## Task description
Please copy every line from the records below that contains the string "page".

:: Records provided ::

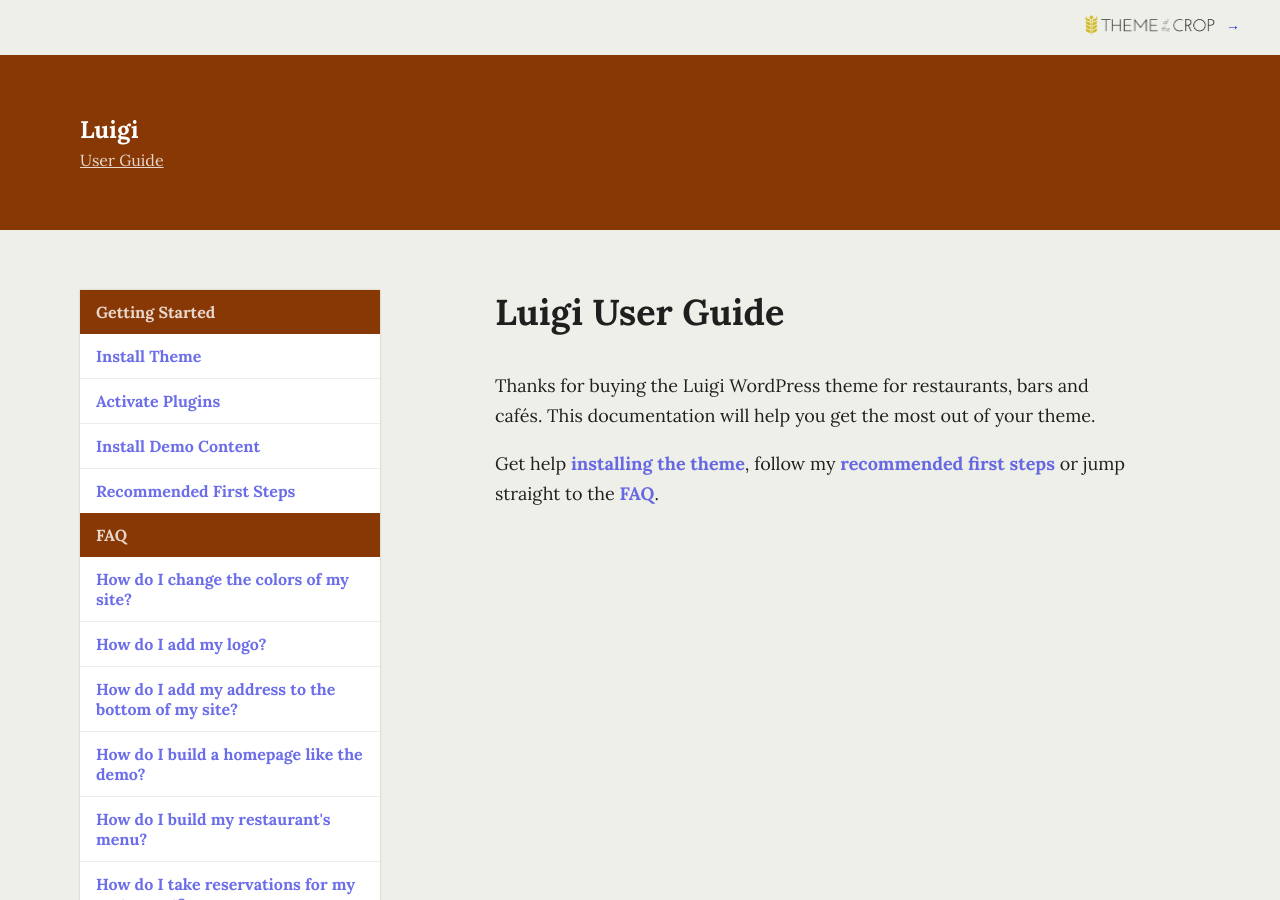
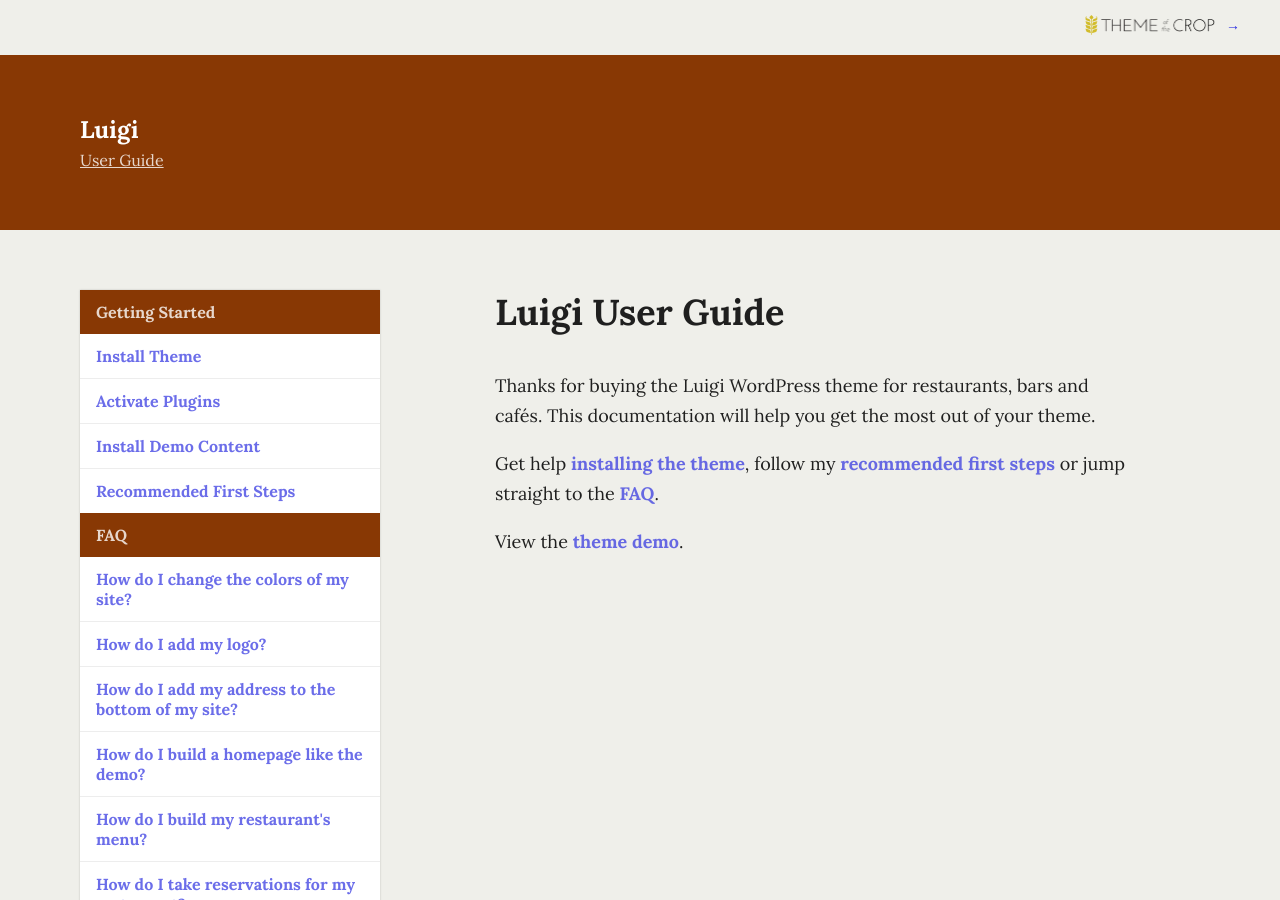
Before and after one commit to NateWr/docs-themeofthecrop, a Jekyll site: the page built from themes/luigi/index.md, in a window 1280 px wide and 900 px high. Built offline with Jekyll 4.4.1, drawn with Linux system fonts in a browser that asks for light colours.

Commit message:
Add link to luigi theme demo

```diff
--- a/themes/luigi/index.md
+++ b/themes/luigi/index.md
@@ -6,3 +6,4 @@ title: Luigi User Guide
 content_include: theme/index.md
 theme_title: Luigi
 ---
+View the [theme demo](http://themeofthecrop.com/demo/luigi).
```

:::
:: Records provided ::

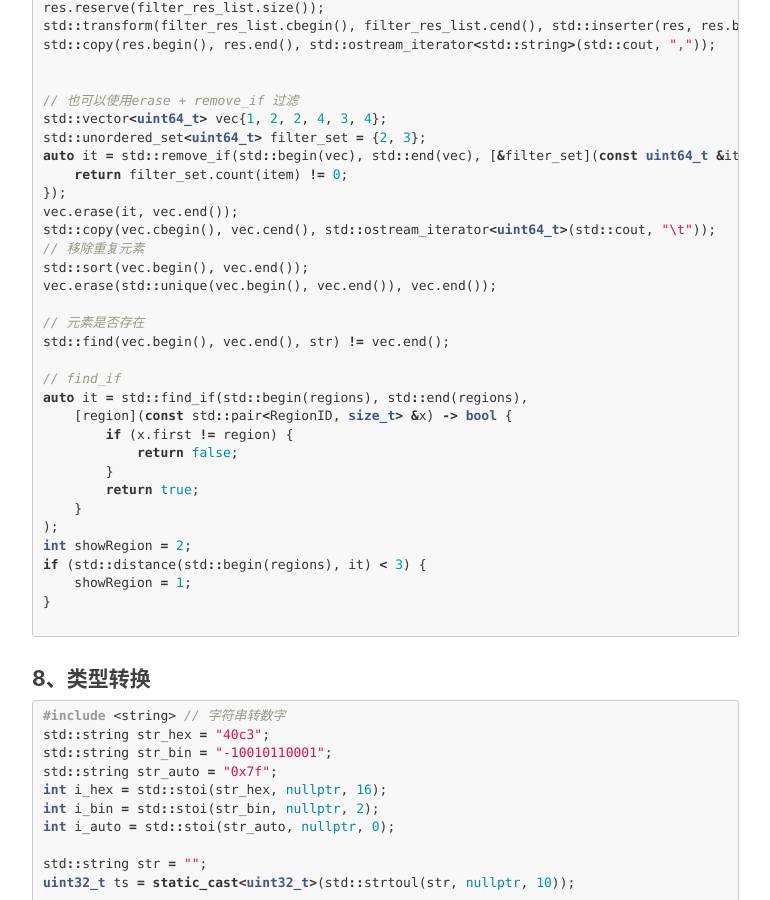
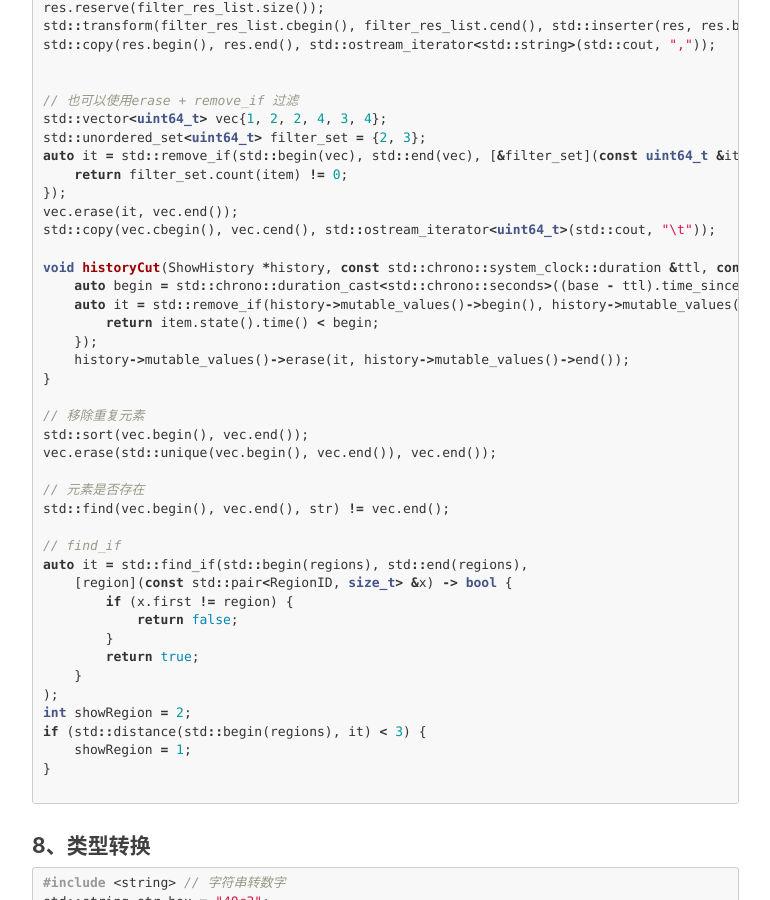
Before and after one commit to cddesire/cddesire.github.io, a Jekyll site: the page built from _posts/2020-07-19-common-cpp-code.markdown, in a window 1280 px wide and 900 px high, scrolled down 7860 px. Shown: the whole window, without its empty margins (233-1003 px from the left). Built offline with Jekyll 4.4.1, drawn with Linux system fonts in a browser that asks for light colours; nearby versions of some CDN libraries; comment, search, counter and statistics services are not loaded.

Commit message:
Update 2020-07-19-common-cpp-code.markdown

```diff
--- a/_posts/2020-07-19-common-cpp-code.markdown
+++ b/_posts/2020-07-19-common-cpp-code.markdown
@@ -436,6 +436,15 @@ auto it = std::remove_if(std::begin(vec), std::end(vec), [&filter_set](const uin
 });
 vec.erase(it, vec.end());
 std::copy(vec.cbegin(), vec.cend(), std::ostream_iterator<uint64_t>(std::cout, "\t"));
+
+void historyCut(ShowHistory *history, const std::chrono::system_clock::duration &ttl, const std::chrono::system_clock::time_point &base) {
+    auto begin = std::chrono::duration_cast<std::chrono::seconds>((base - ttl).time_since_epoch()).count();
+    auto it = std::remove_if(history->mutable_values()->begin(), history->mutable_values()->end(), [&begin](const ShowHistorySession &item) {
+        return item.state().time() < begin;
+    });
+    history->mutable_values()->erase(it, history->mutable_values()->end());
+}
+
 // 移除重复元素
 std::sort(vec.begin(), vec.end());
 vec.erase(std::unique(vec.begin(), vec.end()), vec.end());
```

:::

## Task result
Before and after one commit to NateWr/docs-themeofthecrop, a Jekyll site: the page built from themes/luigi/index.md, in a window 1280 px wide and 900 px high. Built offline with Jekyll 4.4.1, drawn with Linux system fonts in a browser that asks for light colours.
Before and after one commit to cddesire/cddesire.github.io, a Jekyll site: the page built from _posts/2020-07-19-common-cpp-code.markdown, in a window 1280 px wide and 900 px high, scrolled down 7860 px. Shown: the whole window, without its empty margins (233-1003 px from the left). Built offline with Jekyll 4.4.1, drawn with Linux system fonts in a browser that asks for light colours; nearby versions of some CDN libraries; comment, search, counter and statistics services are not loaded.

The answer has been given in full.